Required action: In the data below, find every line with the word "path" and copy it.

Records to process:
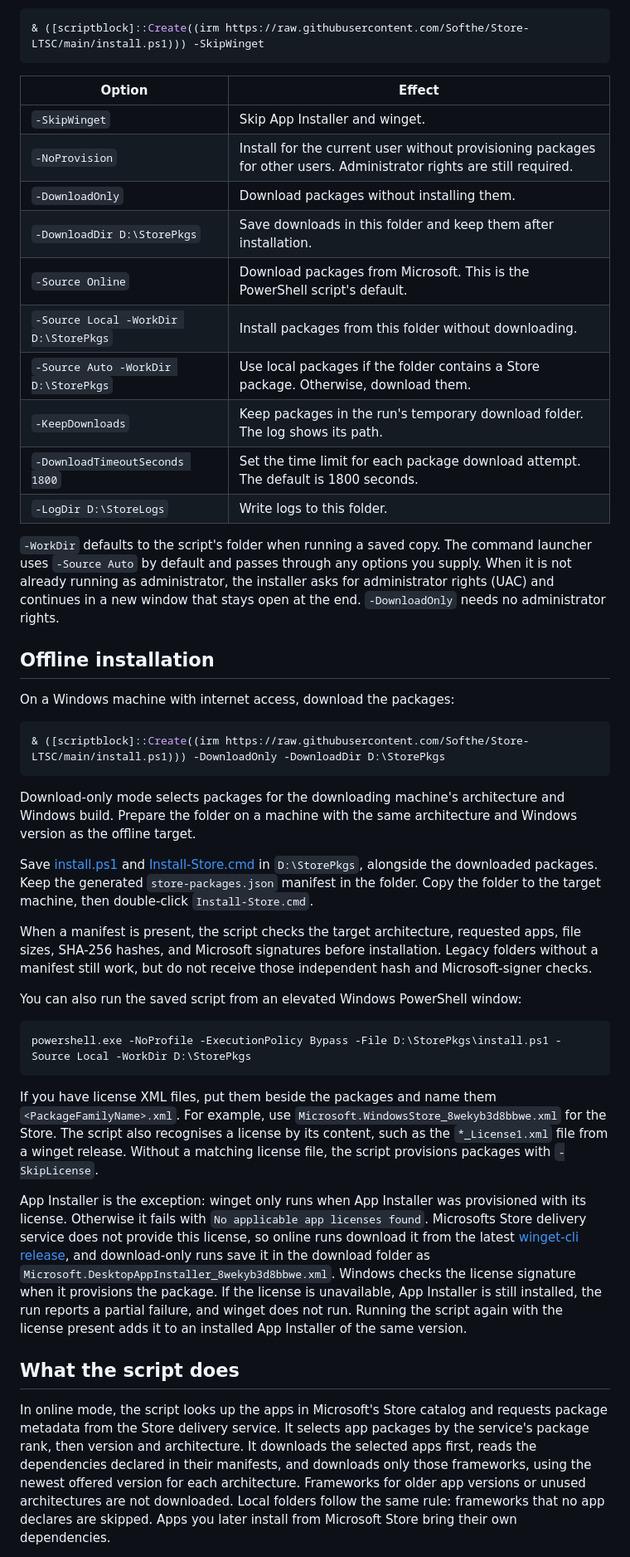
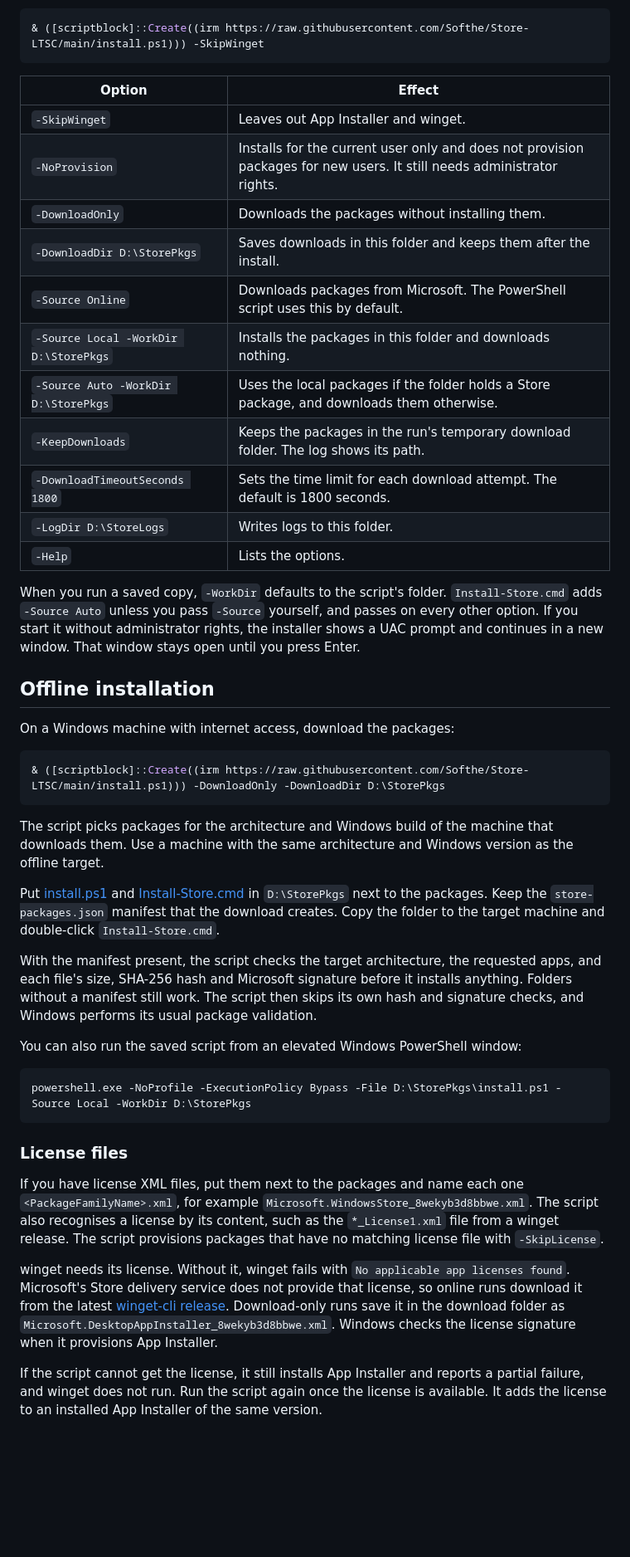
Before and after one commit to Softhe/Store-LTSC, a Markdown page: README.md, the part around one of its changes. Shown at 83% size. GitHub-like rendering; blank space fills up the shorter version.

````diff
--- a/README.md
+++ b/README.md
@@ -40,18 +58,19 @@ To pass options when running the script from GitHub, use this form:
 
 | Option | Effect |
 | --- | --- |
-| `-SkipWinget` | Skip App Installer and winget. |
-| `-NoProvision` | Install for the current user without provisioning packages for other users. Administrator rights are still required. |
-| `-DownloadOnly` | Download packages without installing them. |
-| `-DownloadDir D:\StorePkgs` | Save downloads in this folder and keep them after installation. |
-| `-Source Online` | Download packages from Microsoft. This is the PowerShell script's default. |
-| `-Source Local -WorkDir D:\StorePkgs` | Install packages from this folder without downloading. |
-| `-Source Auto -WorkDir D:\StorePkgs` | Use local packages if the folder contains a Store package. Otherwise, download them. |
-| `-KeepDownloads` | Keep packages in the run's temporary download folder. The log shows its path. |
-| `-DownloadTimeoutSeconds 1800` | Set the time limit for each package download attempt. The default is 1800 seconds. |
-| `-LogDir D:\StoreLogs` | Write logs to this folder. |
+| `-SkipWinget` | Leaves out App Installer and winget. |
+| `-NoProvision` | Installs for the current user only and does not provision packages for new users. It still needs administrator rights. |
+| `-DownloadOnly` | Downloads the packages without installing them. |
+| `-DownloadDir D:\StorePkgs` | Saves downloads in this folder and keeps them after the install. |
+| `-Source Online` | Downloads packages from Microsoft. The PowerShell script uses this by default. |
+| `-Source Local -WorkDir D:\StorePkgs` | Installs the packages in this folder and downloads nothing. |
+| `-Source Auto -WorkDir D:\StorePkgs` | Uses the local packages if the folder holds a Store package, and downloads them otherwise. |
+| `-KeepDownloads` | Keeps the packages in the run's temporary download folder. The log shows its path. |
+| `-DownloadTimeoutSeconds 1800` | Sets the time limit for each download attempt. The default is 1800 seconds. |
+| `-LogDir D:\StoreLogs` | Writes logs to this folder. |
+| `-Help` | Lists the options. |
 
-`-WorkDir` defaults to the script's folder when running a saved copy. The command launcher uses `-Source Auto` by default and passes through any options you supply. When it is not already running as administrator, the installer asks for administrator rights (UAC) and continues in a new window that stays open at the end. `-DownloadOnly` needs no administrator rights.
+When you run a saved copy, `-WorkDir` defaults to the script's folder. `Install-Store.cmd` adds `-Source Auto` unless you pass `-Source` yourself, and passes on every other option. If you start it without administrator rights, the installer shows a UAC prompt and continues in a new window. That window stays open until you press Enter.
 
 ## Offline installation
 
@@ -61,11 +80,11 @@ On a Windows machine with internet access, download the packages:
 & ([scriptblock]::Create((irm https://raw.githubusercontent.com/Softhe/Store-LTSC/main/install.ps1))) -DownloadOnly -DownloadDir D:\StorePkgs
 ```
 
-Download-only mode selects packages for the downloading machine's architecture and Windows build. Prepare the folder on a machine with the same architecture and Windows version as the offline target.
+The script picks packages for the architecture and Windows build of the machine that downloads them. Use a machine with the same architecture and Windows version as the offline target.
 
-Save [install.ps1](install.ps1) and [Install-Store.cmd](Install-Store.cmd) in `D:\StorePkgs`, alongside the downloaded packages. Keep the generated `store-packages.json` manifest in the folder. Copy the folder to the target machine, then double-click `Install-Store.cmd`.
+Put [install.ps1](install.ps1) and [Install-Store.cmd](Install-Store.cmd) in `D:\StorePkgs` next to the packages. Keep the `store-packages.json` manifest that the download creates. Copy the folder to the target machine and double-click `Install-Store.cmd`.
 
-When a manifest is present, the script checks the target architecture, requested apps, file sizes, SHA-256 hashes, and Microsoft signatures before installation. Legacy folders without a manifest still work, but do not receive those independent hash and Microsoft-signer checks.
+With the manifest present, the script checks the target architecture, the requested apps, and each file's size, SHA-256 hash and Microsoft signature before it installs anything. Folders without a manifest still work. The script then skips its own hash and signature checks, and Windows performs its usual package validation.
 
 You can also run the saved script from an elevated Windows PowerShell window:
 
@@ -73,11 +92,11 @@ You can also run the saved script from an elevated Windows PowerShell window:
 powershell.exe -NoProfile -ExecutionPolicy Bypass -File D:\StorePkgs\install.ps1 -Source Local -WorkDir D:\StorePkgs
 ```
 
-If you have license XML files, put them beside the packages and name them `<PackageFamilyName>.xml`. For example, use `Microsoft.WindowsStore_8wekyb3d8bbwe.xml` for the Store. The script also recognises a license by its content, such as the `*_License1.xml` file from a winget release. Without a matching license file, the script provisions packages with `-SkipLicense`.
+### License files
 
-App Installer is the exception: winget only runs when App Installer was provisioned with its license. Otherwise it fails with `No applicable app licenses found`. Microsofts Store delivery service does not provide this license, so online runs download it from the latest [winget-cli release](https://github.com/microsoft/winget-cli/releases/latest), and download-only runs save it in the download folder as `Microsoft.DesktopAppInstaller_8wekyb3d8bbwe.xml`. Windows checks the license signature when it provisions the package. If the license is unavailable, App Installer is still installed, the run reports a partial failure, and winget does not run. Running the script again with the license present adds it to an installed App Installer of the same version.
+If you have license XML files, put them next to the packages and name each one `<PackageFamilyName>.xml`, for example `Microsoft.WindowsStore_8wekyb3d8bbwe.xml`. The script also recognises a license by its content, such as the `*_License1.xml` file from a winget release. The script provisions packages that have no matching license file with `-SkipLicense`.
 
-## What the script does
+winget needs its license. Without it, winget fails with `No applicable app licenses found`. Microsoft's Store delivery service does not provide that license, so online runs download it from the latest [winget-cli release](https://github.com/microsoft/winget-cli/releases/latest). Download-only runs save it in the download folder as `Microsoft.DesktopAppInstaller_8wekyb3d8bbwe.xml`. Windows checks the license signature when it provisions App Installer.
 
-In online mode, the script looks up the apps in Microsoft's Store catalog and requests package metadata from the Store delivery service. It selects app packages by the service's package rank, then version and architecture. It downloads the selected apps first, reads the dependencies declared in their manifests, and downloads only those frameworks, using the newest offered version for each architecture. Frameworks for older app versions or unused architectures are not downloaded. Local folders follow the same rule: frameworks that no app declares are skipped. Apps you later install from Microsoft Store bring their own dependencies.
+If the script cannot get the license, it still installs App Installer and reports a partial failure, and winget does not run. Run the script again once the license is available. It adds the license to an installed App Installer of the same version.
 
````
Also changed, not shown: other parts of README.md (+60 -47 lines), docs/how-it-works.md (added, +35 -0 lines), assets/installer-console-ltsc2021.png (added), assets/microsoft-store-ltsc2021.png (added).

Answer to this problem:
-| `-KeepDownloads` | Keep packages in the run's temporary download folder. The log shows its path. |
+| `-KeepDownloads` | Keeps the packages in the run's temporary download folder. The log shows its path. |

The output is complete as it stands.